Cazcaz

Registered User
Apr 3, 2021
176
0
Hope someone can advise.

Mum was diagnosed in February. Dad was told, and told the family, that mum has Alzheimer’s disease.

Recently the hospital have sent a letter to mum’s gp which we were sent a copy of. This letter lists mum’s medical condition as “cerebrovascular disease and Alzheimer’s “.

Does the added “cerebrovascular disease” mean anything for mum. Either in terms of outlook/progression/treatment etc. Or is it just the ‘official term’ for Alzheimer’s, in which case why list both on her medical conditions?

I don’t know why dad wasn’t told about the other bit, just the Alzheimer’s, but that’s another question for another time.

Any information gratefully received.

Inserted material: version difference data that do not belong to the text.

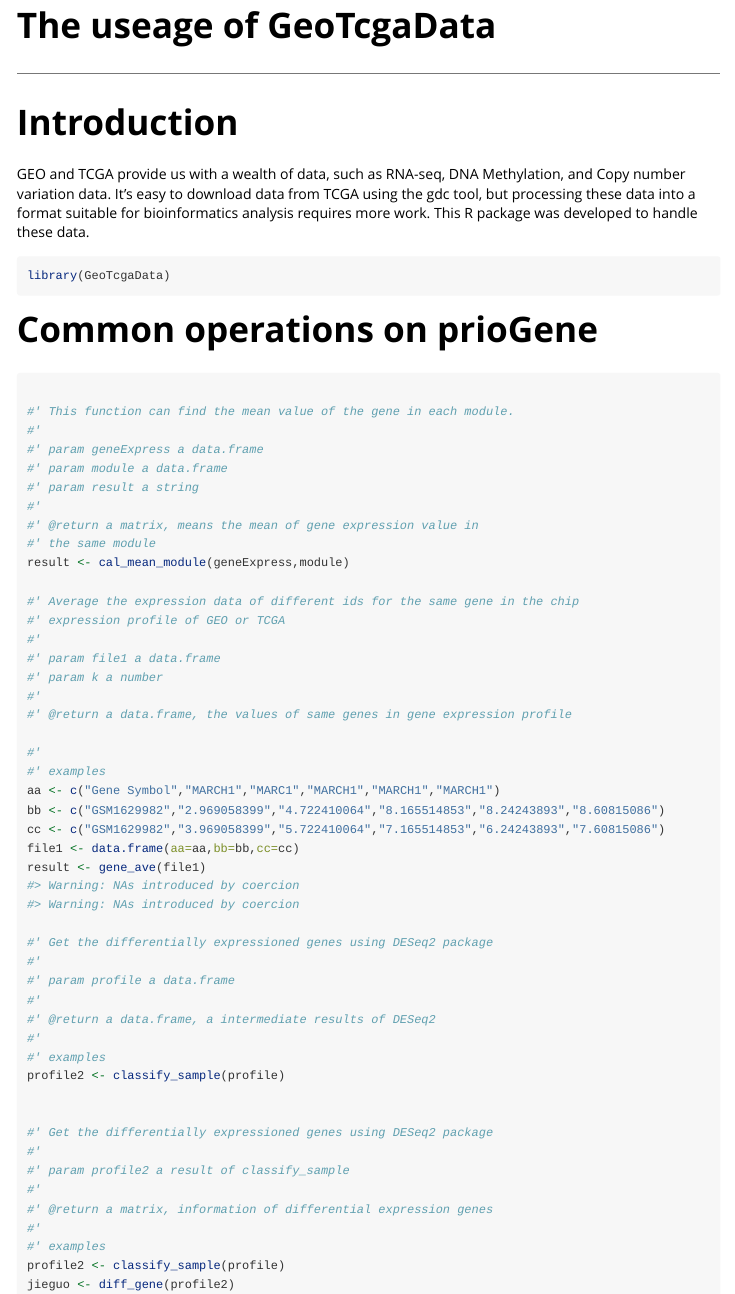
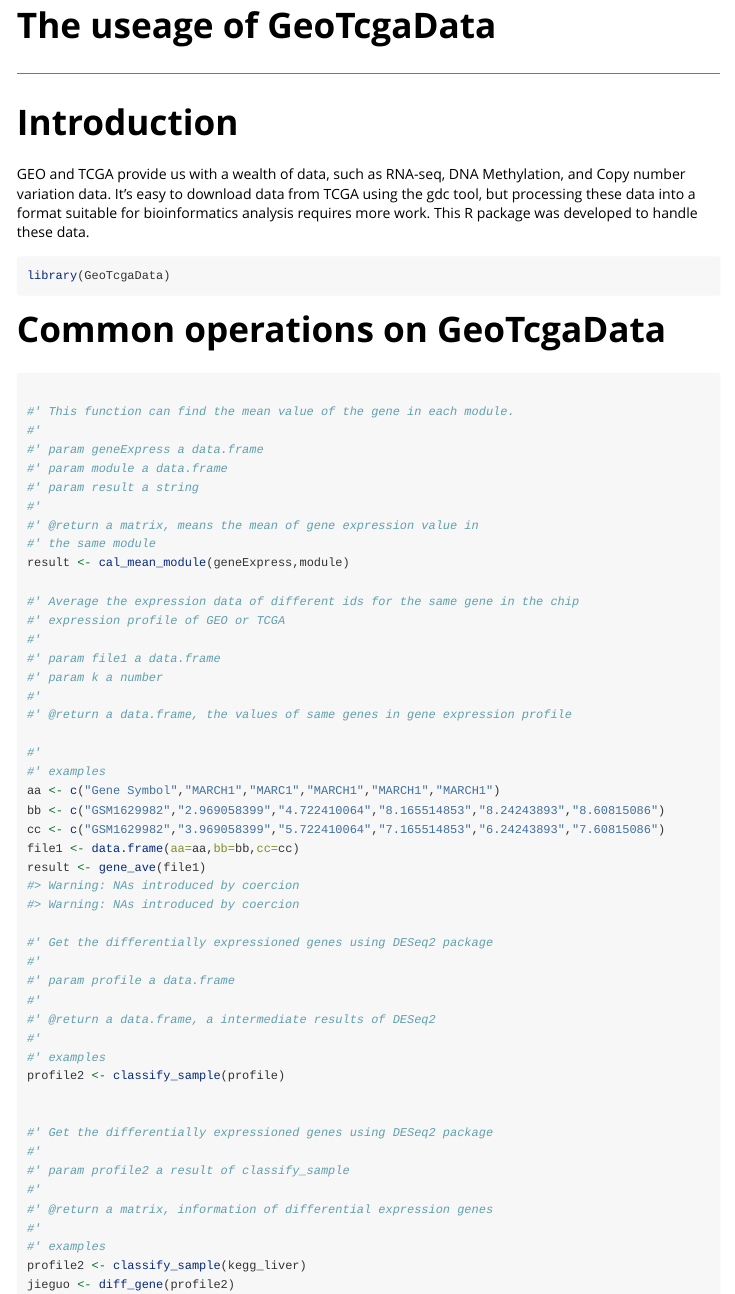
Before and after one commit to YuLab-SMU/GeoTcgaData, an R Markdown document (vignettes/GeoTcgaData.Rmd): the page in a window 1100 px wide, from its top. Rendered offline with R 4.5, knitr and Pandoc, with nearby package versions; some code elsewhere in the file could not run offline; long lines of code are wrapped.

Commit message:
fix the document

````diff
--- a/vignettes/GeoTcgaData.Rmd
+++ b/vignettes/GeoTcgaData.Rmd
@@ -25,7 +25,7 @@
 library(GeoTcgaData)
 ```
 
-# Common operations on prioGene
+# Common operations on GeoTcgaData
 ```{r}
 
 #' This function can find the mean value of the gene in each module.
@@ -71,7 +71,7 @@
 #' @return a matrix, information of differential expression genes
 #'
 #' examples
-profile2 <- classify_sample(profile)
+profile2 <- classify_sample(kegg_liver)
 jieguo <- diff_gene(profile2)
 
 #' Merge methylation data downloaded from TCGA
````
Also changed, not shown: R/ann_merge.r (+1 -1 lines), R/fpkm_count_conversion.r (+3 -3 lines), R/id_conversion_all.r (+1 -1 lines), R/kegg_diff_gene.R (+2 -2 lines), R/prepareChi.r (+2 -2 lines), README.md, 9 other files.
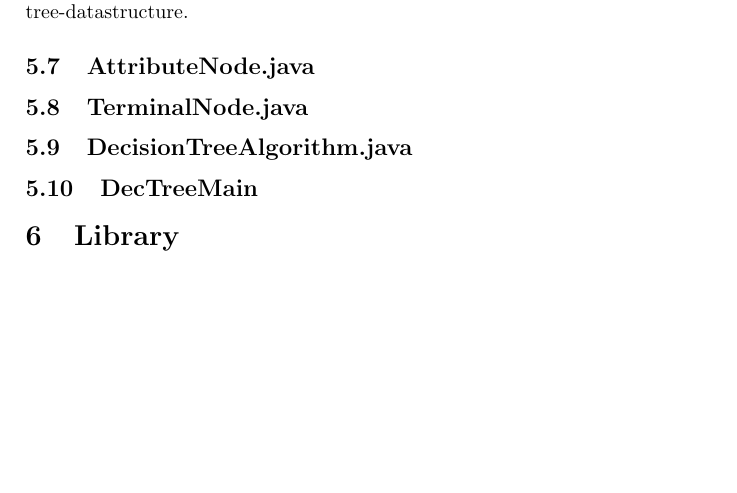
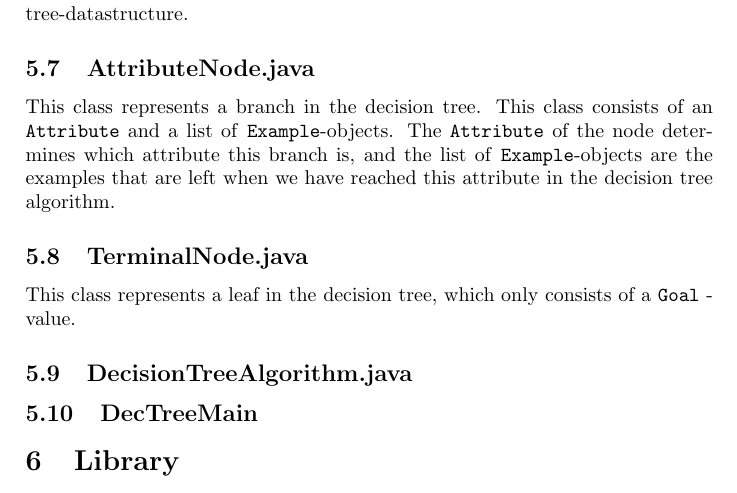
Before and after one commit to ShanSenanayake/eda132, a LaTeX document (eda132/A3report.tex): part of page 3 of 10, cut so that both start at the same text, the shorter picture padded with empty space. Compiled offline with pdfLaTeX.

Commit message:
rapport skrvning

```diff
--- a/eda132/A3report.tex
+++ b/eda132/A3report.tex
@@ -61,7 +61,9 @@ This class is responsible for parsing a Weka ARFF formatted file in order to bui
 \subsection{DecisionNode.java}
 This class is a simple interface, used to store nodes in a tree of two different types. Namely \texttt{AttributeNode} and \texttt{TerminalNode}. The only use for this is to be able to represent two types of classes, with some shared objects in the same tree-datastructure.
 \subsection{AttributeNode.java}
+This class represents a branch in the decision tree. This class consists of an \texttt{Attribute} and a list of \texttt{Example}-objects. The \texttt{Attribute} of the node determines which attribute this branch is, and the list of \texttt{Example}-objects are the examples that are left when we have reached this attribute in the decision tree algorithm.
 \subsection{TerminalNode.java}
+This class represents a leaf in the decision tree, which only consists of a \texttt{Goal} - value.
 \subsection{DecisionTreeAlgorithm.java}
 \subsection{DecTreeMain}
 
```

Thank you.
 

Izzy

Volunteer Moderator
Aug 31, 2003
65,492
0
70
Dundee
I had a look for the term and found this -


It says it covers many conditions including stroke. It might be that your other has signs of TIAs or stroke or vascular dementia. I would ask the GP if they could explain in more in your mum’s context.
 

Sarasa

Volunteer Host
Apr 13, 2018
3,945
0
Hi @Cazcaz, It is probably worth contacting them to ask for clarification but it sounds like your mother has signs of vascular dementia as well as Alzheimer's. These Factsheets might help explain more. My mother was diagnosed with vascular dementia in the first place. How it presents depends on which part of the brain is affected. In mum's case her memory was fine for many years it was just that as my husband said her logic boxes got fried. The main difference is that it tends to go in steps. So there can be a sudden down turn followed by a plateau or even some signs of improvement until the next incident. Although by the time she was diagnosed her dementia was very advanced I think my mother in law also had vascular dementia. She had sudden declines, and then seemed to improve as her brain worked out ways to bypass any damage.
I'm not sure how much difference it will make to any treatment offered.
 

canary

Registered User
Feb 25, 2014
16,170
0
South coast
It sounds like your mum has an element of vascular dementia in addition to the Alzheimers. Its not uncommon for the precise diagnosis to change a bit during the progression. It wont actually change anything as there is no treatment for vascular dementia in the same way that there is for Alzheimers.
 

Cazcaz

Registered User
Apr 3, 2021
176
0
Thank you everyone for your help. As always people on here far more helpful and informative than anywhere else. We will contact mum’s gp next then.

@Sarasa mum’s “logic boxes” are well “fried”, her immediate memory is almost non existent but she can occasionally remember things from last week/earlier this year????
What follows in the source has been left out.